Personnel: Rob Mazurek (cornet, Mellotron, synthesizer, percussion); Mauricio Takara (cavaquinho, drums, percussion, electronics); Thomas Rohrer (flute, saxophone, soprano saxophone, percussion, electronics); Guilherme Granado (keyboards, synthesizer, percussion).
Audio Mixers: Manuel Calderón; Rob Mazurek.
Recording information: Comanche Sound, Sonic Ranch, El Paso, TX.
The last time we heard from Rob Mazurek's Sao Paulo Underground was as part of the Black Cube SP sextet on 2014's truly glorious Return the Tides: Ascension Suite and Holy Ghost. Multi-instrumentalist Thomas Rohrer was part of that group, and on Cantos Invisiveis, he joins the trumpeter, drummer/percussionist Mauricio Takara, and keyboardist Guilherme Granado, making the band a quartet. These nine selections were recorded in Texas; they offer an almost entirely new view of SPU, one that falls outside musical classification. Here, east and west, northern and southern hemispheres, speak through tropical, desert, ritual, and party sounds that are all inscribed upon one another in a unique, often delirious language.
While opener "Estrada Para o Oeste" commences as an informal celebratory jam that evokes carnival with its clashing percussion and chanting over its nearly 14 minutes, it layers in brassy marches, flute improvisations, (think Hermeto Pascoal), slippery post-bop, and free jazz with cinematic electronics and folk music. All members chant and sing as choro, maracatu, and samba bleed into one another before coming to a close in abstract, rhythmless electronic and trumpet fragments. The sudden interruption of "Violent Orchid Parade," a street party in overdrive amid circular martial rhythms and knotty layered post-bop saxes and trumpets holding sway, is jarring. It's answered in turn by the dream-like "Cambodian Street Carnival," with a mysterious repetitive vamp that recalls Weather Report's "125th Street Congress" with chants throughout, and cavaquinho, rabeca, and berimbau as highlight instruments. "Lost Corners Boogie" commences as abstract electronic noise before its synths find a fractured, funky groove, with Mazurek's horn spattering the amorphous body of the vamp.
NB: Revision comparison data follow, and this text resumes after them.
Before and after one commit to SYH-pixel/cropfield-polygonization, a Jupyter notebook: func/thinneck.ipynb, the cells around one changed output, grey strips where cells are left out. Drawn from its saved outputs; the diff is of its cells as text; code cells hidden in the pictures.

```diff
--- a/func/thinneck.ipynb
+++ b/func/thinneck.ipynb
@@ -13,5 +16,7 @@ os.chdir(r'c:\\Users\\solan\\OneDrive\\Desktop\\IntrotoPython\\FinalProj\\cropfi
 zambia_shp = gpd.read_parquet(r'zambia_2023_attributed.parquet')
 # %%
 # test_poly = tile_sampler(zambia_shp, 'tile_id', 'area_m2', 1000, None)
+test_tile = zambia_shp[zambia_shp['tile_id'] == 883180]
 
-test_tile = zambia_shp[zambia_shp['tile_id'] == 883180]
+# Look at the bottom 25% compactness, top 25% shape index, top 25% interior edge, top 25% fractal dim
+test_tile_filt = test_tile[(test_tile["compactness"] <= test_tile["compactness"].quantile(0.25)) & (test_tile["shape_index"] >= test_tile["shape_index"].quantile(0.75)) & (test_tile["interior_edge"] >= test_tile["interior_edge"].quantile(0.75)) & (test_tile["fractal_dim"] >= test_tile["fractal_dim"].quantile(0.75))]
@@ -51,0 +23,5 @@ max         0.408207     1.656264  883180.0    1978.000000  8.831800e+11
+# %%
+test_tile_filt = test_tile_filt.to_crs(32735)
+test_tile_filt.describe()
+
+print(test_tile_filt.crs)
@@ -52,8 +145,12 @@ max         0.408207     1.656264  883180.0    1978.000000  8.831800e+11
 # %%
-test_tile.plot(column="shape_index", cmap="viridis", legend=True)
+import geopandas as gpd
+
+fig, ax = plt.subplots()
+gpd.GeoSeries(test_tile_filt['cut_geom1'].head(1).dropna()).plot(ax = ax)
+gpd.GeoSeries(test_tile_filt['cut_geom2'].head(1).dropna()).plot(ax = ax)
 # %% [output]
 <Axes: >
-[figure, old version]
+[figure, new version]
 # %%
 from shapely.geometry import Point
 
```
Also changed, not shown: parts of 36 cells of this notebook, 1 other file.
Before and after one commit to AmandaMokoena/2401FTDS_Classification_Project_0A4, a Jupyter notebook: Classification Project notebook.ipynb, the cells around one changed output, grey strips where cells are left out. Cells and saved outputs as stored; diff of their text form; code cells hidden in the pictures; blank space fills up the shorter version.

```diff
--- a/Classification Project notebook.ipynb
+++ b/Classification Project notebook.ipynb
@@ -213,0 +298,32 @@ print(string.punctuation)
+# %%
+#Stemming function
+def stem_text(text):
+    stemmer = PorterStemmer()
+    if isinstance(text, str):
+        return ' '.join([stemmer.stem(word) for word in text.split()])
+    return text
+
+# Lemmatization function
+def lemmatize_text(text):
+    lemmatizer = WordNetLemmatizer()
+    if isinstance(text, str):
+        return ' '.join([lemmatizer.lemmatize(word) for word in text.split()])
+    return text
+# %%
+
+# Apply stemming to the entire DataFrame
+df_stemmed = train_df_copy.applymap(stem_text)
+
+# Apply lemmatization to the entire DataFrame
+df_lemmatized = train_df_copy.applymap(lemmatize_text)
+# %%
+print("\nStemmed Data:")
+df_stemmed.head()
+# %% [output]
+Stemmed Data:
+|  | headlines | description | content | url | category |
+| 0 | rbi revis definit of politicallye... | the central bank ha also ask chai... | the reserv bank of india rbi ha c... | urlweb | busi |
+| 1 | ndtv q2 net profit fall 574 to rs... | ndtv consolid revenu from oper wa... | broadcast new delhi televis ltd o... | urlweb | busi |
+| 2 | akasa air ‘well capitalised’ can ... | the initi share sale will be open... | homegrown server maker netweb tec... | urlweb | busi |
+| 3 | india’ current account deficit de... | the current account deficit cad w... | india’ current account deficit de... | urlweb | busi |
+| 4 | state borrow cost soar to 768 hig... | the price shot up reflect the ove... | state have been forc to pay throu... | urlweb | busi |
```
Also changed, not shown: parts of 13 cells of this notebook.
The most beautiful tune here is "Olhaluai." It seamlessly melds all the musics that have come before it with handclaps, percussion, voices, saxophones, trumpet, stringed instruments, samples, and keyboards. Its melody is as infectious and memorable as Ornette Coleman's "Dancing in Your Head," though it sounds nothing like it. "Falling Down from the Sky Like Some Damned Ghost" is the set closer and longest track at over 16 minutes. It unfolds slowly and elementally as a group improvisation, albeit one held together by the strength of Takara's amazing kit work. Its skeleton is transformed into a psychedelic open mountain song via modular Moogs, Mellotron, and electronics that wind on and on. A drone wipes out the melody and a hypnotic rhythm and harmony then introduce Mazurek's horn. He offers his own minimally stated theme in return, and delivers a short solo to whisper Cantos Invisiveis to a close. This recording is both intimate and inimitable. Its utter strangeness is far from off-putting, however; in fact, it's aesthetic is downright seductive in its uncompromising, poetic, delirious allure. ~ Thom Jurek